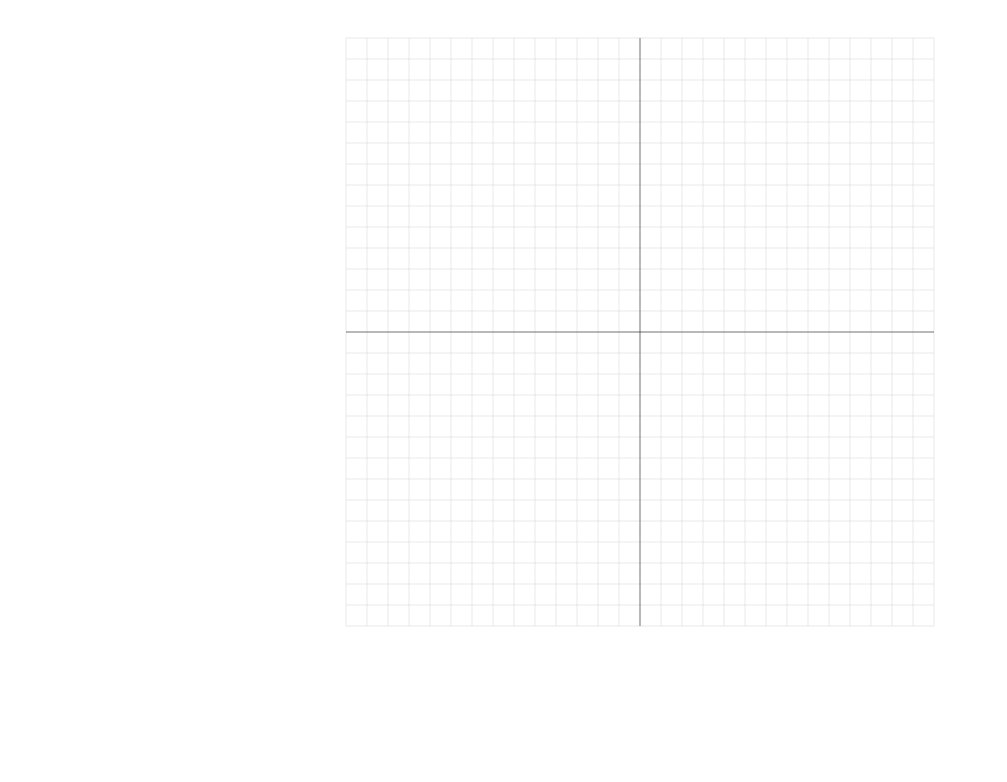
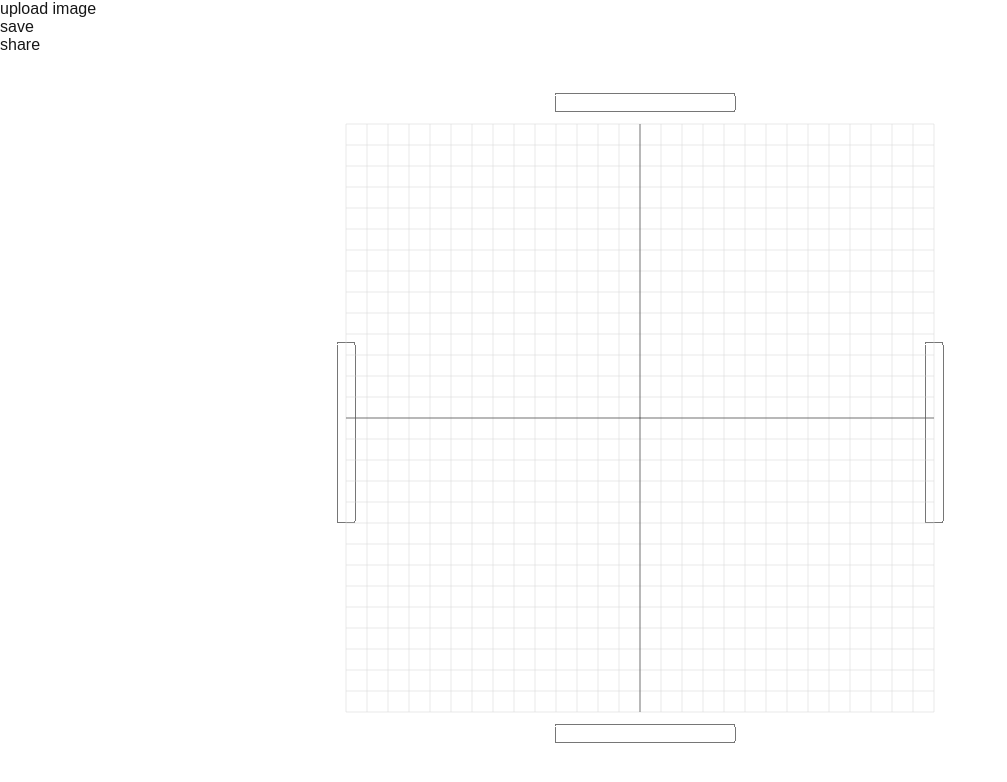
Before and after one commit to mayasundar/four-quadrants, a Next.js app: page / in a window 1280 px wide. Shown: the top 782 px of the page, without its empty margins (0-1007 px from the left). Built offline with nearby package versions, Linux system fonts and the light colour scheme.

Commit message:
add Canvas + Label components

```diff
--- a/package.json
+++ b/package.json
@@ -9,8 +9,9 @@
     "lint": "next lint"
   },
   "dependencies": {
+    "next": "15.1.6",
     "react": "^19.0.0",
     "react-dom": "^19.0.0",
-    "next": "15.1.6"
+    "react-draggable": "^4.4.6"
   }
 }
--- /dev/null
+++ b/src/components/Canvas.js
@@ -0,0 +1,115 @@
+import React, { useRef, useCallback, useEffect, useMemo } from "react";
+import styles from "@/styles/Home.module.css";
+
+const Canvas = ({ circles, onAddCircle }) => {
+    const canvasRef = useRef(null);
+    const size = 600;
+    const scale = useMemo(() => (typeof window !== "undefined" ? window.devicePixelRatio : 1), []);
+    const s = 21;
+
+    const gridConstants = useMemo(() => {
+        const nX = Math.floor(size / s);
+        const nY = Math.floor(size / s);
+        const pX = size - nX * s;
+        const pY = size - nY * s;
+        return {
+            nX,
+            nY,
+            pL: Math.ceil(pX / 2) - 0.5,
+            pT: Math.ceil(pY / 2) - 0.5,
+            pR: size - nX * s - Math.ceil(pX / 2) + 0.5,
+            pB: size - nY * s - Math.ceil(pY / 2) + 0.5,
+        };
+    }, [size, s]);
+
+    const { pL, pT, pR, pB } = gridConstants;
+
+    const drawGrid = useCallback((ctx) => {
+        ctx.strokeStyle = 'lightgrey';
+        ctx.beginPath();
+        for (let x = pL; x <= size - pR; x += s) {
+            ctx.moveTo(x, pT);
+            ctx.lineTo(x, size - pB);
+        }
+        for (let y = pT; y <= size - pB; y += s) {
+            ctx.moveTo(pL, y);
+            ctx.lineTo(size - pR, y);
+        }
+        ctx.stroke();
+    }, [size, pL, pR, pT, pB, s]);
+
+    const drawAxes = useCallback((ctx) => {
+        ctx.strokeStyle = "#000";
+        ctx.lineWidth = 0.5;
+        ctx.beginPath();
+        const centerX = Math.round(gridConstants.nX / 2) * s + pL;
+        const centerY = Math.round(gridConstants.nY / 2) * s + pT;
+        ctx.moveTo(pL, centerY);
+        ctx.lineTo(size - pR, centerY);
+        ctx.moveTo(centerX, pT);
+        ctx.lineTo(centerX, size - pB);
+        ctx.stroke();
+    }, [size, pL, pR, pT, pB, s, gridConstants]);
+
+    const drawCircle = useCallback((ctx, x, y) => {
+        ctx.beginPath();
+        ctx.arc(x, y, 6, 0, 2 * Math.PI);
+        ctx.fillStyle = 'red';
+        ctx.fill();
+    }, []);
+
+    const redrawCanvas = useCallback(() => {
+        const canvas = canvasRef.current;
+        if (!canvas) return;
+
+        const ctx = canvas.getContext('2d');
+        ctx.clearRect(0, 0, canvas.width, canvas.height);
+        ctx.save();
+        ctx.scale(scale, scale);
+        ctx.translate(0.5, 0.5);
+        ctx.lineWidth = 0.5;
+
+        drawGrid(ctx);
+        drawAxes(ctx);
+        circles.forEach(circle => drawCircle(ctx, circle.x, circle.y));
+
+        ctx.restore();
+    }, [circles, drawGrid, drawAxes, drawCircle, scale]);
+
+
+    useEffect(() => {
+        const canvas = canvasRef.current;
+        if (!canvas) return;
+
+        canvas.style.width = `${size}px`;
+        canvas.style.height = `${size}px`;
+        canvas.width = size * scale;
+        canvas.height = size * scale;
+
+        redrawCanvas();
+
+    }, [size, scale, redrawCanvas]);
+
+    const handleCanvasClick = useCallback((event) => {
+        const canvas = canvasRef.current;
+        if (!canvas) return;
+
+        const rect = canvas.getBoundingClientRect();
+        const x = (event.clientX - rect.left) * (size / rect.width);
+        const y = (event.clientY - rect.top) * (size / rect.height);
+
+        const gridX = Math.round((x - pL) / s) * s + pL;
+        const gridY = Math.round((y - pT) / s) * s + pT;
+
+        onAddCircle({ id: Date.now(), x: gridX, y: gridY, labelX: gridX + 5, labelY: gridY + 5 });
+    }, [size, pL, pT, s, onAddCircle]);
+
+
+    useEffect(() => {
+        redrawCanvas();
+    }, [circles, redrawCanvas]);
+
+    return <canvas ref={canvasRef} className={styles.canvas} onClick={handleCanvasClick} style={{ position: 'absolute', top: 0, left: 0 }} />;
+};
+
+export default React.memo(Canvas);
--- /dev/null
+++ b/src/components/Label.js
@@ -0,0 +1,38 @@
+import React, { useCallback, useRef } from 'react';
+import Draggable from 'react-draggable';
+
+const Label = ({ x, y, value, onDelete, onDragStop, onUpdateText, id }) => {
+    const nodeRef = useRef(null);
+
+    const handleDragStop = useCallback(
+        (e, data) => {
+            onDragStop(id, data.x, data.y);
+        },
+        [id, onDragStop]
+    );
+    const handleTextChange = useCallback(
+        (e) => {
+            const newText = e.target.value;
+            onUpdateText(id, newText);
+        },
+        [id, onUpdateText]
+    );
+
+    return (
+        <Draggable
+            defaultPosition={{ x, y }}
+            onStop={handleDragStop}
+            nodeRef={nodeRef}
+        >
+            <div className="draggable-input" ref={nodeRef} style={{ position: 'absolute' }}>
+                <input type="text"
+                       value={value}
+                       onChange={handleTextChange}
+                />
+                <button onClick={() => onDelete(id)}>x</button>
+            </div>
+        </Draggable>
+    );
+};
+
+export default React.memo(Label);
--- a/src/pages/index.js
+++ b/src/pages/index.js
@@ -1,112 +1,35 @@
 import Head from "next/head";
 import styles from "@/styles/Home.module.css";
-import { useEffect, useRef } from "react";
+import {useState, useCallback } from "react";
+import Label from '../components/Label.js';
+import Canvas from '../components/Canvas.js';
 
 export default function Home() {
-  const canvasRef = useRef(null);
+  const [circles, setCircles] = useState([]);
 
-  useEffect(() => {
-    if (canvasRef.current) {
-      const canvas = canvasRef.current;
-      const ctx = canvas.getContext('2d');
-
-      const size = 600;
-      canvas.style.width = size + "px";
-      canvas.style.height = size + "px";
-
-      const scale = window.devicePixelRatio;
-      canvas.width = size * scale;
-      canvas.height = size * scale;
-
-      ctx.scale(scale, scale);
-
-      ctx.translate(0.5, 0.5);
-      ctx.lineWidth = 0.5;
-      let s = 21
-      let nX = Math.floor(size / s)
-      let nY = Math.floor(size / s)
-      let pX = size - nX * s
-      let pY = size - nY * s
-
-      let pL = Math.ceil(pX / 2) - 0.5
-      let pT = Math.ceil(pY / 2) - 0.5
-      let pR = size - nX * s - pL
-      let pB = size - nY * s - pT
-
-      function drawGrid() {
-        ctx.strokeStyle = 'lightgrey'
-        ctx.beginPath()
-
-        for (var x = pL; x <= size - pR; x += s) {
-          ctx.moveTo(x, pT)
-          ctx.lineTo(x, size - pB)
-        }
-        for (var y = pT; y <= size - pB; y += s) {
-          ctx.moveTo(pL, y)
-          ctx.lineTo(size - pR, y)
-        }
-        ctx.stroke()
-      }
-
-      function drawAxes() {
-        ctx.strokeStyle = "#000";
-        ctx.lineWidth = 0.5;
-        ctx.beginPath();
-
-        const centerX = Math.round(nX / 2) * s + pL;
-        const centerY = Math.round(nY / 2) * s + pT;
-
-        // x-axis
-        ctx.moveTo(pL, centerY);
-        ctx.lineTo(size - pR, centerY);
-        // y-axis
-        ctx.moveTo(centerX, pT);
-        ctx.lineTo(centerX, size - pB);
-        ctx.stroke();
-      }
-
-
-      function drawCircle(x, y) {
-        ctx.beginPath();
-        ctx.arc(x, y, 6, 0, 2 * Math.PI);
-        ctx.fillStyle = 'red';
-        ctx.fill();
-      }
-
-      let circles = [];
-
-      function handleClick(event) {
-        const rect = canvas.getBoundingClientRect();
-        const x = (event.clientX - rect.left) * (size / rect.width);
-        const y = (event.clientY - rect.top) * (size / rect.height);
-
-        const gridX = Math.round((x - pL) / s) * s + pL;
-        const gridY = Math.round((y - pT) / s) * s + pT;
-
-        circles.push({x: gridX, y: gridY});
-        redrawCircles();
-      }
-
-      function redrawCircles() {
-        ctx.clearRect(pL, pT, size- pL, size - pT );
-        drawGrid();
-        drawAxes();
-
-        circles.forEach(circle => drawCircle(circle.x, circle.y));
-      }
-
-      drawGrid();
-      drawAxes();
-
-      canvas.addEventListener('click', handleClick);
-
-      return () => {
-        canvas.removeEventListener('click', handleClick);
-      };
-    }
+  const addCircle = useCallback((newCircle) => {
+    setCircles((prevCircles) => [...prevCircles, { ...newCircle, text: "" }]);
   }, []);
 
+  const deleteCircle = useCallback((id) => {
+    setCircles((prevCircles) => prevCircles.filter((circle) => circle.id !== id));
+  }, []);
 
+  const updateCircle = useCallback((id, newX, newY) => {
+    setCircles((prevCircles) =>
+        prevCircles.map((circle) =>
+            circle.id === id ? { ...circle, labelX: newX, labelY: newY } : circle
+        )
+    );
+  }, []);
+
+  const updateCircleText = useCallback((id, newText) => {
+    setCircles((prevCircles) =>
+        prevCircles.map((circle) =>
+            circle.id === id ? { ...circle, text: newText } : circle
+        )
+    );
+  }, []);
 
   return (
       <>
@@ -116,17 +39,83 @@ export default function Home() {
           <meta name="viewport" content="width=device-width, initial-scale=1" />
           <link rel="icon" href="/favicon.ico" />
         </Head>
-      <div
-        className={`${styles.page}`}
-      >
+        <div className={`${styles.page}`}>
+            <div className="toolbar">
+                <ul>
+                    <li>upload image</li>
+                    <li>save</li>
+                    <li>share</li>
+                </ul>
+
+            </div>
+
             <main className={styles.main}>
-          <canvas
-              ref={canvasRef}
-              id="preview"
-              width="600"
-              height="600"
-          ></canvas>
 
+            <div className={styles.quad} style={{ position: 'relative', width: '600px', height: '600px' }}>
+                <input
+                    type="text"
+                    style={{
+                        position: 'absolute',
+                        left: '50%',
+                        top: '-30px',
+                        transform: 'translateX(-50%)',
+                        margin: '5px',
+                    }}
+                />
+                <input
+                    type="text"
+                    style={{
+                        position: 'absolute',
+                        left: '-80px',
+                        top: '50%',
+                        transform: 'rotate(-90deg) translateY(-50%)',
+                        margin: '5px',
+                    }}
+                />
+                <input
+                    type="text"
+                    style={{
+                        position: 'absolute',
+                        right: '-80px',
+                        top: '50%',
+                        transform: 'rotate(90deg) translateY(-50%)',
+                        margin: '5px',
+                    }}
+                />
+                <input
+                    type="text"
+                    style={{
+                        position: 'absolute',
+                        left: '50%',
+                        bottom: '-30px',
+                        transform: 'translateX(-50%)',
+                        margin: '5px',
+                    }}
+                />
+
+              <Canvas
+                  circles={circles}
+                  onAddCircle={addCircle}
+                  onDeleteCircle={deleteCircle}
+                  onUpdateCircle={updateCircle}
+              />
+
+              <div style={{ position: 'absolute', top: 0, left: 0 }}>
+                {circles.map((circle) => (
+                    <Label
+                        key={circle.id}
+                        id={circle.id}
+                        x={circle.labelX}
+                        y={circle.labelY}
+                        value={circle.text}
+                        onUpdateText={updateCircleText}
+                        onDelete={() => deleteCircle(circle.id)}
+                        onDragStop={updateCircle}
+                    />
+                ))}
+
+              </div>
+            </div>
           </main>
         </div>
       </>
--- a/src/styles/Home.module.css
+++ b/src/styles/Home.module.css
@@ -6,7 +6,12 @@
   justify-items: center;
 }
 
-.canvas {
+.quad {
+  margin:2rem;
+
+}
+
+.canvas{
 }
 
 @media (prefers-color-scheme: dark) {
```
Also changed, not shown: 1 other file (tests, documents, lock files or other folders). Lines whose indentation alone changed are shown as unchanged.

---*---

## The task:
Return, in full, every line of these entries that holds "centerY".

## Answer to the exercise:
+        const centerY = Math.round(gridConstants.nY / 2) * s + pT;
+        ctx.moveTo(pL, centerY);
+        ctx.lineTo(size - pR, centerY);
-        const centerY = Math.round(nY / 2) * s + pT;
-        ctx.moveTo(pL, centerY);
-        ctx.lineTo(size - pR, centerY);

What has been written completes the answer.